- **Task inputs**:
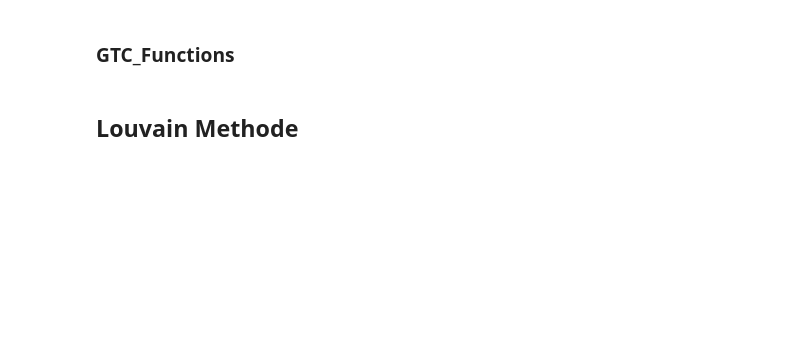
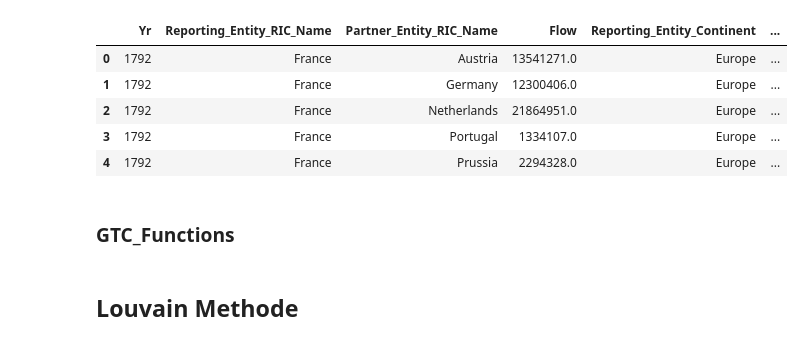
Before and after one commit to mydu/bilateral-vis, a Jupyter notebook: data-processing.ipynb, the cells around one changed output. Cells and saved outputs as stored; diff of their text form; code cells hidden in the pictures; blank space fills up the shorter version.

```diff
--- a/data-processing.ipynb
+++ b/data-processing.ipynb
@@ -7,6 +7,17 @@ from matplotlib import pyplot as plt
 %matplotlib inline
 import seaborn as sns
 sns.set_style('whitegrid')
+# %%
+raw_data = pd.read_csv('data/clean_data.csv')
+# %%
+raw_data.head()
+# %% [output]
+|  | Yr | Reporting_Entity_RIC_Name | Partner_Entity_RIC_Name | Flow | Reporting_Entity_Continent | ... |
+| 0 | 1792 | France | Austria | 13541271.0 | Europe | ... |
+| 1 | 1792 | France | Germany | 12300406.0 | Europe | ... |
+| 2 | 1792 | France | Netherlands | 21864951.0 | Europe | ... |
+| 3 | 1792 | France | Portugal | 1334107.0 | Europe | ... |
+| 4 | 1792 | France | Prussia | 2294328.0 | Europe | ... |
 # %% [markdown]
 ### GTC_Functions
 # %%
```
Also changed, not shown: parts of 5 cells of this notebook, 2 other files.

- **Instructions for the task**: Across the material, how many lines contain the word "ipynb"? Only the number is wanted.

- **Task output**: 3